++++ Data shown
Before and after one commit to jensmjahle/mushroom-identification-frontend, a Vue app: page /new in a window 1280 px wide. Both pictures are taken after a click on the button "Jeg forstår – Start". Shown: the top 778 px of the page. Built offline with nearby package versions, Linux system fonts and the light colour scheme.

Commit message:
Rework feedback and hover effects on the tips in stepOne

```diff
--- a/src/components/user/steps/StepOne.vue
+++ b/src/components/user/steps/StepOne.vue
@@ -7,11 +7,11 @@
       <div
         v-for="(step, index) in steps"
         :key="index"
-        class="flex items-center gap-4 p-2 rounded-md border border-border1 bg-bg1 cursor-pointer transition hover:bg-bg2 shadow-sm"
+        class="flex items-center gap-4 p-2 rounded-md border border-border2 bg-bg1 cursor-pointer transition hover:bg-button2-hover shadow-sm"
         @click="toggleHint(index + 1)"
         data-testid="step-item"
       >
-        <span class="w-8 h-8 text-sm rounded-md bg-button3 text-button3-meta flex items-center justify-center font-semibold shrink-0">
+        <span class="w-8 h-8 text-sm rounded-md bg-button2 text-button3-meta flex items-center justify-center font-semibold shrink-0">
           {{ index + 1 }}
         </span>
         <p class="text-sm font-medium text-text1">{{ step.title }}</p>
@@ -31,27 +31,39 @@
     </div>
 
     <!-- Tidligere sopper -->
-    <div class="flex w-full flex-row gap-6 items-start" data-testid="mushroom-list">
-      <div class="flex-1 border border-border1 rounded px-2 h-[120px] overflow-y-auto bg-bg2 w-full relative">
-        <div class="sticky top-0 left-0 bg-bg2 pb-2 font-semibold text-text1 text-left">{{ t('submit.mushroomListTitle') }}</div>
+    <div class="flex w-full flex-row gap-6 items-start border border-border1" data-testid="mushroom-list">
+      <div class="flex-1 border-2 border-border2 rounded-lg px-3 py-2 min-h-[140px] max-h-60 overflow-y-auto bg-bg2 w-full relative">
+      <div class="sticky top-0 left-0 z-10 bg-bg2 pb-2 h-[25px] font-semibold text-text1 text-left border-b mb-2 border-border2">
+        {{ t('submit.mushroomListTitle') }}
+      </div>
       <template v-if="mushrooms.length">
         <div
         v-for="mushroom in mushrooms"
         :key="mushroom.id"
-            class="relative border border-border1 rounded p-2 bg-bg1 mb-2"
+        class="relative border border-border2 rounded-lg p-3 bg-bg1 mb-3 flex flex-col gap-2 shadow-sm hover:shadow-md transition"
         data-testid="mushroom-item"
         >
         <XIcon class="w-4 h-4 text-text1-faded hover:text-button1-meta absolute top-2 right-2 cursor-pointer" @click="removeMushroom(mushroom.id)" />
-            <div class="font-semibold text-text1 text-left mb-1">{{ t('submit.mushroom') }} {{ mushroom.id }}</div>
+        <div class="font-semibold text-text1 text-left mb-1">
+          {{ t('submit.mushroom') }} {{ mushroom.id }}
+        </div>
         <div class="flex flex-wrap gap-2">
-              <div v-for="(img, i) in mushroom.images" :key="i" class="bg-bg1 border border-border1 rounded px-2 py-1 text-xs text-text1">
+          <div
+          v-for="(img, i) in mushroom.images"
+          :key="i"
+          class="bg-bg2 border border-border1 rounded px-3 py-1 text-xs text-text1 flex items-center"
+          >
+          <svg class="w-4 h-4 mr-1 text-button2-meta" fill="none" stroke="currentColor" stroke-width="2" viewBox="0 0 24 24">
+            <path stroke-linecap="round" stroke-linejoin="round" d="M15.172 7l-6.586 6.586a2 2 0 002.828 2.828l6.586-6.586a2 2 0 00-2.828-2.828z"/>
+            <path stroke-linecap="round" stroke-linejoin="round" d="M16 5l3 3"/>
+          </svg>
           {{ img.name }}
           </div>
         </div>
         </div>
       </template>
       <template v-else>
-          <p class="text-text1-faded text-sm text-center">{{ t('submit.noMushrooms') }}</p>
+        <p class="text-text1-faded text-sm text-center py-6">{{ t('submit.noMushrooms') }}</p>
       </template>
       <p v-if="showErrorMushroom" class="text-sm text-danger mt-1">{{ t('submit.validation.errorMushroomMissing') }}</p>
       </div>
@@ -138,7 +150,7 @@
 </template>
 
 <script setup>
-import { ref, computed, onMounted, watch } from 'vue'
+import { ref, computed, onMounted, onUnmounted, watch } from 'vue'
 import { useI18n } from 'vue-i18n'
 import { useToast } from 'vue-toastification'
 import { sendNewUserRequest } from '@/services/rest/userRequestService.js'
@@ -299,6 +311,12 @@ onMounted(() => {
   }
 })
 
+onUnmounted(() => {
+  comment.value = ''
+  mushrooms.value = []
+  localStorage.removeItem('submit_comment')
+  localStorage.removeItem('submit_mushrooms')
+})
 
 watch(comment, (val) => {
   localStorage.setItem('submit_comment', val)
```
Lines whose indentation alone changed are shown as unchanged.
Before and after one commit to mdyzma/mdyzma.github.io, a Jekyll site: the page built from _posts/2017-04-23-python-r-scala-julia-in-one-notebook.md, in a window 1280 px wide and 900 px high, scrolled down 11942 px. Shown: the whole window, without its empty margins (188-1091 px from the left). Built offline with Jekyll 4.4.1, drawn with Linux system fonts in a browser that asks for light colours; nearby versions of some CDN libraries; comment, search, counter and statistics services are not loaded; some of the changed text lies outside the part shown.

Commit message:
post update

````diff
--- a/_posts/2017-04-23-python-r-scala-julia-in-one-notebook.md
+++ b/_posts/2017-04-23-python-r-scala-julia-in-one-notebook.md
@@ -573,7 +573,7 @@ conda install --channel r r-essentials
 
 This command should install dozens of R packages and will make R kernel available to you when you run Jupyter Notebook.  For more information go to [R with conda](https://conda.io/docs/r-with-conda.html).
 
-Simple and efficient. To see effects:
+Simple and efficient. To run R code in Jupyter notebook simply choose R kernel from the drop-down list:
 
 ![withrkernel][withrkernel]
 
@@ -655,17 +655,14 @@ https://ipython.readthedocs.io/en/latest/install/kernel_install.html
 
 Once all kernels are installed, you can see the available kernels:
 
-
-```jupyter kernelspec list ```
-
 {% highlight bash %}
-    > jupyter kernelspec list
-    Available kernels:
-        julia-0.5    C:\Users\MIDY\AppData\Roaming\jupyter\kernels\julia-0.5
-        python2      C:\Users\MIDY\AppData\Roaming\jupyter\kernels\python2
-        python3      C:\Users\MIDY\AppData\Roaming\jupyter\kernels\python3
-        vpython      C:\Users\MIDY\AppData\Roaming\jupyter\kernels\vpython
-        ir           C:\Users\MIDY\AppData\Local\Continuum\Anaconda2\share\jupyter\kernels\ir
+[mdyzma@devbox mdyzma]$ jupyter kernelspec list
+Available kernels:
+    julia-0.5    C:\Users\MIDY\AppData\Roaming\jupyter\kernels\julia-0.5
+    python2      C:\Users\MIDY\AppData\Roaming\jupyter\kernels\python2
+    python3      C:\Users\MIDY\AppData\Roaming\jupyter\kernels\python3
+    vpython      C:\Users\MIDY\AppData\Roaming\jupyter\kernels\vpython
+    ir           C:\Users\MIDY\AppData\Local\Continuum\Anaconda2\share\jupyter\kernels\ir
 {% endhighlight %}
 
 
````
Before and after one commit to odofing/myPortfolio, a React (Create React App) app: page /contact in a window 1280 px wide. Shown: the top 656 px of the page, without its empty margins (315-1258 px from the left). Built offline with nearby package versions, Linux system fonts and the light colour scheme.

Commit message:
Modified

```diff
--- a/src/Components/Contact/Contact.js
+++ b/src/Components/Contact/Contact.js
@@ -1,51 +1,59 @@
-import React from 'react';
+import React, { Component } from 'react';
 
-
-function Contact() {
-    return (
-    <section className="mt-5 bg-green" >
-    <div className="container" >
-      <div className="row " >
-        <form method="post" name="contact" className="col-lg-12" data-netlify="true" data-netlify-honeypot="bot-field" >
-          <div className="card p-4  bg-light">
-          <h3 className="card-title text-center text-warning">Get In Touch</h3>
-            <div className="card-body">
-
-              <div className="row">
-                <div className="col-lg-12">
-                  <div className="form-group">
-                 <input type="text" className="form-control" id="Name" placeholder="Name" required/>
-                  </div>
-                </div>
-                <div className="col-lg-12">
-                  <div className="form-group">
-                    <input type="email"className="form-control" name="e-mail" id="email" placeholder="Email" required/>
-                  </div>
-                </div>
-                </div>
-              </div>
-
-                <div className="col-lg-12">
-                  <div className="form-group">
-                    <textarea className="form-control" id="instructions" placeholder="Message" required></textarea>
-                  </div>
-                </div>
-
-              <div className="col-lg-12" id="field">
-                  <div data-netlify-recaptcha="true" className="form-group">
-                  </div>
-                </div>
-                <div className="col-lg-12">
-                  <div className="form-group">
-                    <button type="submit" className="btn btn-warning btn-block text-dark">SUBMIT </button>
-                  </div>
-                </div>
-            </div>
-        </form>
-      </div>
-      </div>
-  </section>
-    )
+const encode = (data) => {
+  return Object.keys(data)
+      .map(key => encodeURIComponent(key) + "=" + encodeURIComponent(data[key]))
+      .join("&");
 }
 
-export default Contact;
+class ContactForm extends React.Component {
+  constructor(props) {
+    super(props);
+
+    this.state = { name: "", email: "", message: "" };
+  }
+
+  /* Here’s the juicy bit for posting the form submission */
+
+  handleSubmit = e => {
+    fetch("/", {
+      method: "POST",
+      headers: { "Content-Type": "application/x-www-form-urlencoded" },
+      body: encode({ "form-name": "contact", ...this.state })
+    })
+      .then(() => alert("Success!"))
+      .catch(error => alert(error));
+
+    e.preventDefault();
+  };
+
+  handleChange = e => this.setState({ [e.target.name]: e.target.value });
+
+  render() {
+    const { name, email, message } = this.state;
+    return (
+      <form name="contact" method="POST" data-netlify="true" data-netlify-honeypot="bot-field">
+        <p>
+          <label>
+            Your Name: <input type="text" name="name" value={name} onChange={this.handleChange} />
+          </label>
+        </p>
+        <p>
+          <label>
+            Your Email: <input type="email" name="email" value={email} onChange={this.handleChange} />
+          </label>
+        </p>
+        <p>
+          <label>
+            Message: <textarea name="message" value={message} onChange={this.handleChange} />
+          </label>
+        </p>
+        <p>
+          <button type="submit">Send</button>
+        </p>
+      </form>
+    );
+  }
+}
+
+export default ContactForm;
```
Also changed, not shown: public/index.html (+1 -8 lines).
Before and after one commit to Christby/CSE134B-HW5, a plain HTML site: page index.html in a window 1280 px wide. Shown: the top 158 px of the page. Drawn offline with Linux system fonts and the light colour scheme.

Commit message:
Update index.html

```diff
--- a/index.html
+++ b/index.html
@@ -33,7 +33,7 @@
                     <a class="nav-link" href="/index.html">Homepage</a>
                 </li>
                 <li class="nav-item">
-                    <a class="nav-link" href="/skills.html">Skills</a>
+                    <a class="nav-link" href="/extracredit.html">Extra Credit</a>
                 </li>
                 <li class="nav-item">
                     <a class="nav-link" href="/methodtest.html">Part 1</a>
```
++++++++
#### [Required work]
Within the entries above, find every line where the string "images" occurs, and copy it.

#### [Exercise output]
-              <div v-for="(img, i) in mushroom.images" :key="i" class="bg-bg1 border border-border1 rounded px-2 py-1 text-xs text-text1">
+          v-for="(img, i) in mushroom.images"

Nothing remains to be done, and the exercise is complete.